When in flight, a small, white patch can be seen on their wings. Females are generally brown all-over, with a more diffused scale pattern on their shoulder, back, chest and bottom.
Length: 19 – 23 in (48 – 58 cm)
Weight: 35.27 oz (1000 g)
Wingspan: 31 – 36 in (79 – 91 cm)
Gadwalls breed in the plains of the United States and Canada before migrating to central and southern US states and Mexico. Some remain all year on the West Coast.
You can find Gadwalls in open wetlands, grasslands, and marshes with dense vegetation. In winter, you can see Gadwalls in saltwater marshes, city parks, reservoirs, and muddy estuaries.
Gadwalls feed themselves by dabbling in shallow water. They submerge their heads until they can reach for plants and other vegetation underwater. They may occasionally feed on insects, too.
Gadwall Calls: Male Gadwalls make short reedy whistles, followed by a quack. Females quack and sound similar to mallards.
Male Gadwall call
Female Gadwall call
Nests of Gadwalls are often hard to find because they’re hidden in dense vegetation near water. They are made with grass and weeds and lined with feathers. There may be as many as fifteen eggs in a nest. The female incubates them for about twenty-seven days until they’re hatched.
Fun Fact: Gadwalls sometimes steal food from other dabbling ducks as they surface from diving.
7. Northern Pintail
Northern Pintails have been spotted in Arizona all year, but they are more common from September to mid-May and appear in 7% of winter checklists.
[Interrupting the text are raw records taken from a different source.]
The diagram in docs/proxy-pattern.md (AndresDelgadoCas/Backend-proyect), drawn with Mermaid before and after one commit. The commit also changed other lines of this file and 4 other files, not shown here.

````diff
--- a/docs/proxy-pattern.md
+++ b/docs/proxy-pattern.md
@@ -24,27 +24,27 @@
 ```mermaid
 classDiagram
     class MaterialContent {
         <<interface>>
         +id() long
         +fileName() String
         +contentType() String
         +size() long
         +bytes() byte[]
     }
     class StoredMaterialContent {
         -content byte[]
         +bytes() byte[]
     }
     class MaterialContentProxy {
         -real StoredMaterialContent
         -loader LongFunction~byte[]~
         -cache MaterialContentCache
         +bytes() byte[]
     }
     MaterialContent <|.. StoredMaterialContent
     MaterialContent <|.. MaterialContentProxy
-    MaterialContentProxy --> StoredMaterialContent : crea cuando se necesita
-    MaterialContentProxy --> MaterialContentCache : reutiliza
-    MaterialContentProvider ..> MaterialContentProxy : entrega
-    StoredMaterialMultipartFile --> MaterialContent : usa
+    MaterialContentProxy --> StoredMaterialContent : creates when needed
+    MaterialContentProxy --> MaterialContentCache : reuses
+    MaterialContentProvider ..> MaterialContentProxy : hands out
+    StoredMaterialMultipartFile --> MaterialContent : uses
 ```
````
Northern Pintails are ducks known for their long pointy tails. Males have a beautiful brown head, with a contrasting white vertical stripe down their neck. Their bodies are white, and they have gray, white, and black patterns on their back. When in flight, their wings display a green patch.
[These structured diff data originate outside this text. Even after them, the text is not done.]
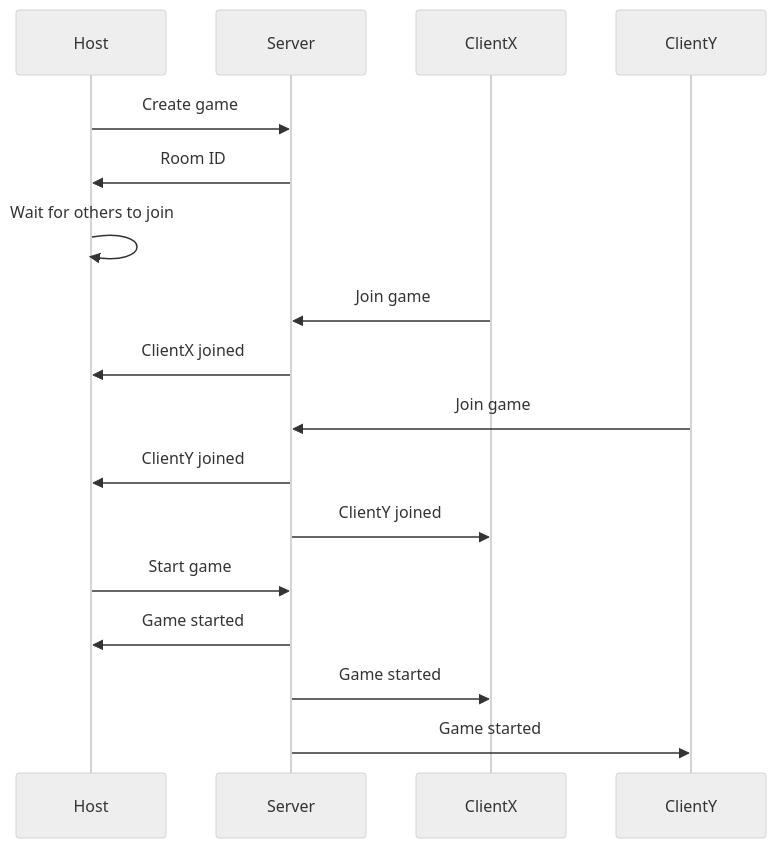
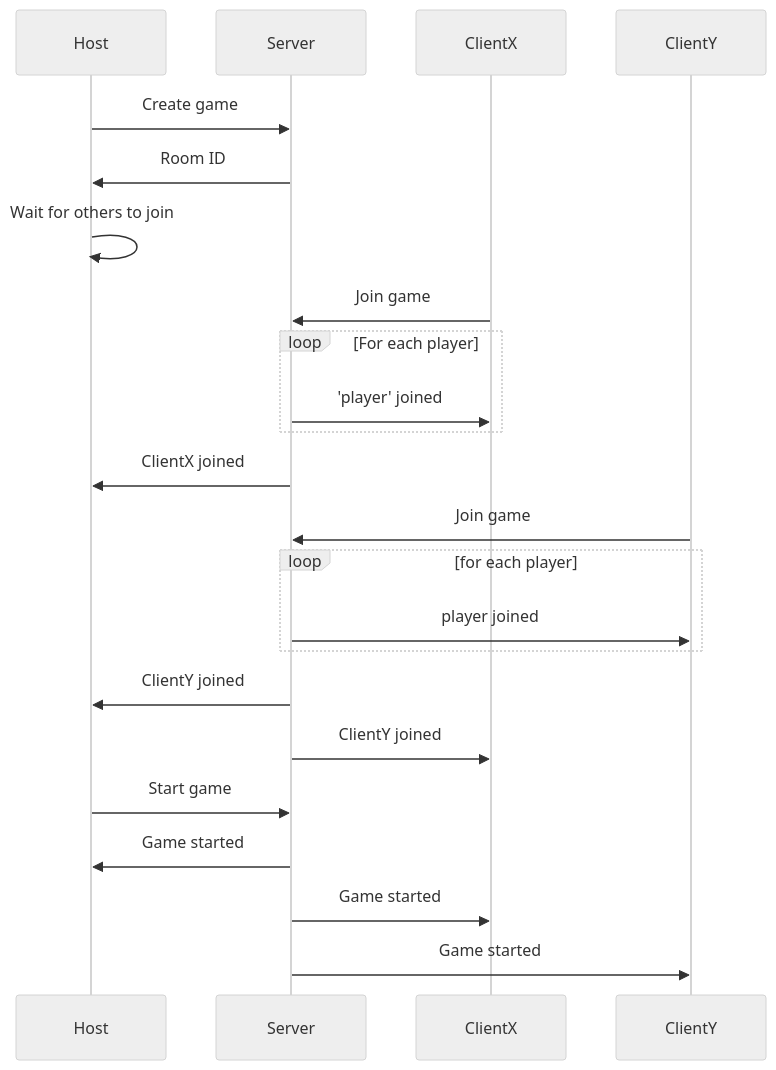
Before and after one commit to dentych/demic: the second of 2 diagrams in README.md, drawn with Mermaid (neutral theme). The commit also changed other lines of this file, not shown here.

Commit message:
Update create game and join flow diagram in README.md

````diff
--- a/README.md
+++ b/README.md
@@ -25,19 +26,25 @@
 ```mermaid
 sequenceDiagram
     participant Host
     participant Server
     participant ClientX
     participant ClientY
     Host->>Server: Create game
     Server->>Host: Room ID
     Host->>Host: Wait for others to join
     ClientX->>Server: Join game
+    loop For each player
+        Server->>ClientX: 'player' joined
+    end
     Server->>Host: ClientX joined
     ClientY->>Server: Join game
+    loop for each player
+        Server->>ClientY: player joined
+    end
     Server->>Host: ClientY joined
     Server->>ClientX: ClientY joined
     Host->>Server: Start game
     Server->>Host: Game started
     Server->>ClientX: Game started
     Server->>ClientY: Game started
 ```
````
Females are brown with intricate scaled patterns on their bodies. They also have a brown patch on their wings.
Length: 20 – 26 in (51 – 66 cm)
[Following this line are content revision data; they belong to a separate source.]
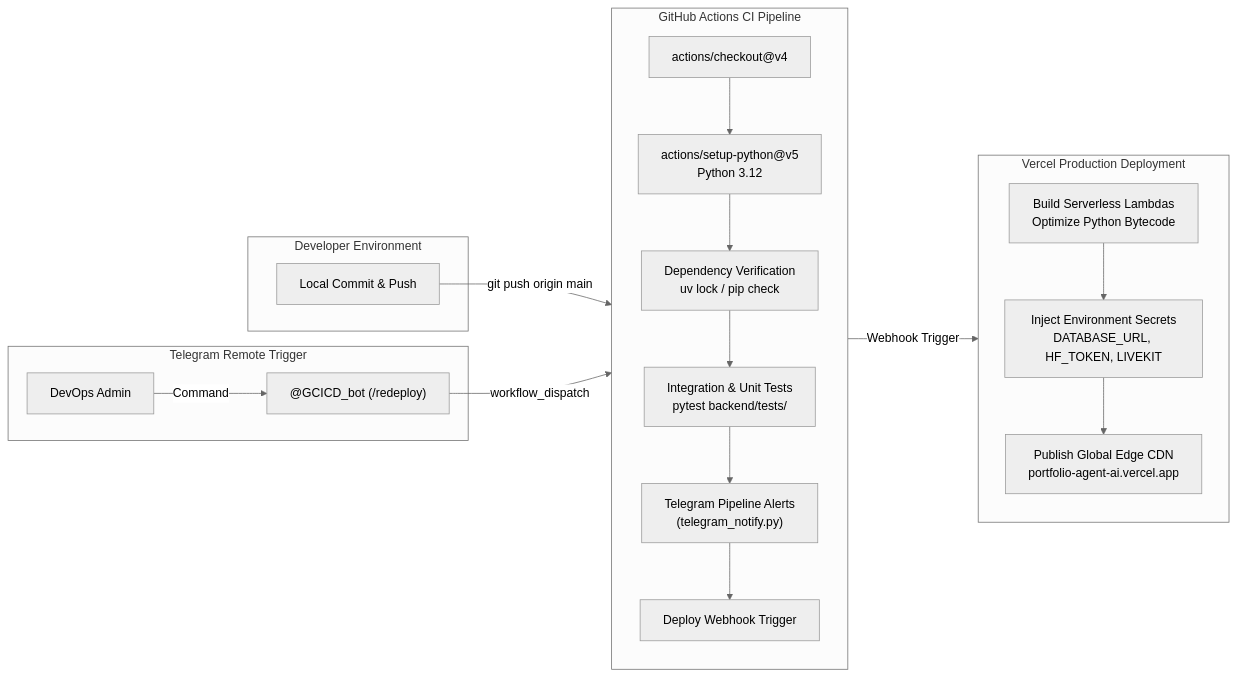
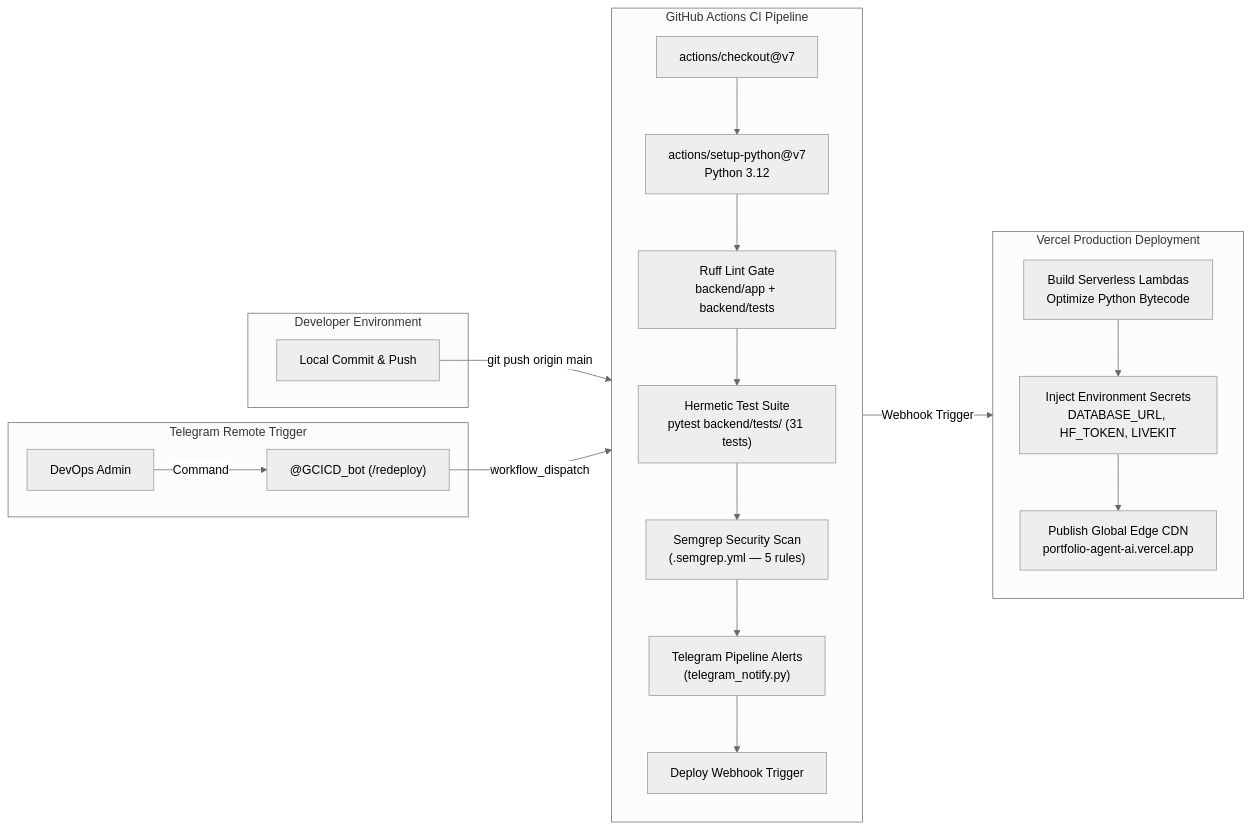
The sixth of 6 diagrams in README.md (ambideXtrous9/portfolio-agent), drawn with Mermaid (neutral theme) before and after one commit. The commit also changed other lines of this file, not shown here.

First line of the commit message:
docs(readme): reflect security overhaul — cookie auth, rate limiting, webhook hardening, CI gates

````diff
--- a/README.md
+++ b/README.md
@@ -424,35 +427,36 @@
 ```mermaid
 flowchart LR
     subgraph DevWorkspace ["Developer Environment"]
         Dev["Local Commit & Push"]
     end
 
     subgraph TelegramChatOps ["Telegram Remote Trigger"]
         AdminUser["DevOps Admin"]
         TGBot["@GCICD_bot (/redeploy)"]
         AdminUser -->|Command| TGBot
     end
 
     subgraph GitHubActions ["GitHub Actions CI Pipeline"]
         direction TB
-        Checkout["actions/checkout@v4"]
-        SetupPython["actions/setup-python@v5\nPython 3.12"]
-        VerifyDeps["Dependency Verification\nuv lock / pip check"]
-        RunTests["Integration & Unit Tests\npytest backend/tests/"]
+        Checkout["actions/checkout@v7"]
+        SetupPython["actions/setup-python@v7\nPython 3.12"]
+        RunLint["Ruff Lint Gate\nbackend/app + backend/tests"]
+        RunTests["Hermetic Test Suite\npytest backend/tests/ (31 tests)"]
+        RunSemgrep["Semgrep Security Scan\n(.semgrep.yml — 5 rules)"]
         TG_Alerts["Telegram Pipeline Alerts\n(telegram_notify.py)"]
         DeployTrigger["Deploy Webhook Trigger"]
-        Checkout --> SetupPython --> VerifyDeps --> RunTests --> TG_Alerts --> DeployTrigger
+        Checkout --> SetupPython --> RunLint --> RunTests --> RunSemgrep --> TG_Alerts --> DeployTrigger
     end
 
     subgraph VercelEdgeDeploy ["Vercel Production Deployment"]
         direction TB
         BuildLambda["Build Serverless Lambdas\nOptimize Python Bytecode"]
         SecretsInject["Inject Environment Secrets\nDATABASE_URL, HF_TOKEN, LIVEKIT"]
         DeployCDN["Publish Global Edge CDN\nportfolio-agent-ai.vercel.app"]
         BuildLambda --> SecretsInject --> DeployCDN
     end
 
     Dev -->|git push origin main| Checkout
     TGBot -->|workflow_dispatch| Checkout
     DeployTrigger -->|Webhook Trigger| BuildLambda
 ```
````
Weight: 36.33 oz (1030 g)
Wingspan: 29 – 35 in (74 – 89 cm)
Northern Pintails breed in Canada, Alaska, and the Midwest before migrating to southern and coastal US states.
You can find Northern Pintails living with other duck species in open wetlands, marshes, prairies, and even in agricultural fields. They forage on the edges of lakes and ponds but are known to dabble in open water with other ducks. During winter, they will migrate to coastal lagoons, sheltered estuaries, and brackish marshes.
Northern Pintails have a distinct advantage over ducks when dabbling for food. With their long necks, they can reach 12 inches deep into the water, much further than other ducks. They feed on seeds and roots of aquatic vegetation. They also eat seeds and grain from agricultural fields. During the breeding season, they eat more animals for protein, like aquatic insects and mollusks such as snails.
Northern Pintail calls:
Male Northern Pintail
Female Northern Pintail
Nests of Northern Pintails are usually found in shallow hollows on the ground, close to a water source. They are made with grasses and feathers and serve as home to at least twelve eggs.
The female incubates them for as many as twenty-five days and will lead the young to the water as soon as they’re hatched so they can feed on insects by themselves. They can fly in about fifty days but will not leave the nest until the female has completed molting.
Fun Fact: Because Northern Pintails are agile and speedy birds, they are often hunted as a challenge in game shooting.